Cricket Scotland Chief Executive Officer Malcolm Cannon gives his recollections on his first trip to a global event with the Scottish Cricket team.
A seasoned traveller never worries about the next trip. Excitement, anticipation, optimism of adventure yes - never worry. But travelling with the national squad for the World T20 tournament in India certainly brought with it a few butterflies. Despite attending international matches and events in 8 or 9 different sports through the years, this was to be my first ever international cricket match!
Having visited India many times before during my days in the Scotch whisky industry, I was ready for the heat, the crazy queues, the apparent job-creation schemes and the sheer number of people. However, what I had not previously appreciated was the fascination and almost religious passion for the game of cricket. From the moment I hooked up with the playing and coaching squad there was a constant stream of locals wanting selfies, group pictures and a desire merely to be close to international cricket players. Sadly, nobody mistook me for one of those elite sportsmen!

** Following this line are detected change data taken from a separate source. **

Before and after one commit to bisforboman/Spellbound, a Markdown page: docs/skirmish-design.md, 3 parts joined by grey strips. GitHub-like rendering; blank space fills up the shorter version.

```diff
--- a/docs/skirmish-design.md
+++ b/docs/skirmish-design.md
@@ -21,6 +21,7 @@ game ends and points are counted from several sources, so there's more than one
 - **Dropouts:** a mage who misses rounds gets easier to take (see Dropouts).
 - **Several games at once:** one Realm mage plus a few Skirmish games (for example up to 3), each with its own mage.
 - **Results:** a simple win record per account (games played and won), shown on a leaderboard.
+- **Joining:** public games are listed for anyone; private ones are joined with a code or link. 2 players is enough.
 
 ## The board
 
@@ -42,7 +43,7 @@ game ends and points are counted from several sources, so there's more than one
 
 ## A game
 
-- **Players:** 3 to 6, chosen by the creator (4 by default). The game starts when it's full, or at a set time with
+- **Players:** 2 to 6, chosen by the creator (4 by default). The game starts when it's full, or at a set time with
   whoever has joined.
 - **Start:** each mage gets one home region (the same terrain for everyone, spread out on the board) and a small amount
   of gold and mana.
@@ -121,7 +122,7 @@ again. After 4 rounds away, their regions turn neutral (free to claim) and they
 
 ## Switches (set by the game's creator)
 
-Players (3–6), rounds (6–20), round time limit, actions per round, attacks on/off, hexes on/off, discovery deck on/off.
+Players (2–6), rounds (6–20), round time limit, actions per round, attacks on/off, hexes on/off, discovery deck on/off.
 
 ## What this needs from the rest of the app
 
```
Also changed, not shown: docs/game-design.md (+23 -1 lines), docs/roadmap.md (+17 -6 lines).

The ICC generously cover all the costs of the support squad travelling to the tournament which means that the players, coaches, physio and media manager all get to attend this great event with no cost or direct impact on Scottish Cricket’s pockets. This makes for a relaxing, though long, journey to India, but also allows for chance encounters as the one which happened to us in the lounge at Dubai Airport where we happened upon the entire West Indies squad en-route to their own warm-up matches. We could not have known that some 4 weeks later those same players would be lifting the trophy having seen off England in the final, but if it were down to sheer physical presence, we might easily have guessed! They are enormous!
The trip to Nagpur took over 24 hours door to door which was exhausting but to eventually arrive and be escorted with police out-riders to the hotel was exciting. Nagpur itself is known for its oranges, tigers, cricket and for its proximity to Bhopal, the scene of the 1984 industrial disaster when a chemical plant exploded killing over 3800 people. Certainly, the area between the hotel and the cricket stadium could not be described as pretty but it is certainly a buzzing metropolis and a city of great industry. The juxtaposition of extreme poverty and great wealth, as in the rest of India, is a sobering proposition and though even more extreme in Delhi and Mumbai, it is still very evident in Nagpur.

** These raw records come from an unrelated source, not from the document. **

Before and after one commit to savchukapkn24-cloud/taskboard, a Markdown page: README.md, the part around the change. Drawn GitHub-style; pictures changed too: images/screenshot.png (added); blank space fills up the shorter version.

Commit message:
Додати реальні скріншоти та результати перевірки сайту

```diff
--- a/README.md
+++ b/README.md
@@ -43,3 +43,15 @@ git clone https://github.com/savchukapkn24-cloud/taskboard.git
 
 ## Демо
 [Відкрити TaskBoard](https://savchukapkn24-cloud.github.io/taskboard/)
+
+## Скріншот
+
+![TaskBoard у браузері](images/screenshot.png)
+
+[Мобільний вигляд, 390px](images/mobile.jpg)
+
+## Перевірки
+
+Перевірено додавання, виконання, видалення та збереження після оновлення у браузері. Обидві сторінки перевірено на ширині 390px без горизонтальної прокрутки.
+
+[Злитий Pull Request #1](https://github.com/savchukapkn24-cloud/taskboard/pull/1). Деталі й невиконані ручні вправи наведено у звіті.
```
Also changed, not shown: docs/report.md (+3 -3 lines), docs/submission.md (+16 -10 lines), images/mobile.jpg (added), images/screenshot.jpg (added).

But whatever the caste, whatever the class, everyone has cricket. They play it everywhere, they talk about it all the time and it is on 8 different channels on the TV! The Nagpur VCA cricket stadium itself seats 45,000 people in a ‘bowl’ which amplifies sound to the extent that the ‘mediocre’ crowds of 2-3,000 at our games could produce a deafening noise!
Ahead of the tournament I was warned by senior sports managers and administrators that watching one’s sport was pointless and frustrating as it was “one of many aspects of the job over which you have no control”. Wise words indeed! But to have been present at Scotland’s first ever international victory at a global tournament was a great joy.
Meeting and interacting with the representatives of the other competing nations was also a great honour. The Zimbabwe delegation, for instance, included some real characters who were extremely worried about the result of our match until the fat lady sang! And the Hong Kong party were fun to be around and partied with us even though they had been beaten.
Overall, a triumph for cricket, a great privilege to act as an ambassador for Scotland, a humbling experience in many ways and a continued learning curve for me and for the players as we strive for ever-higher heights.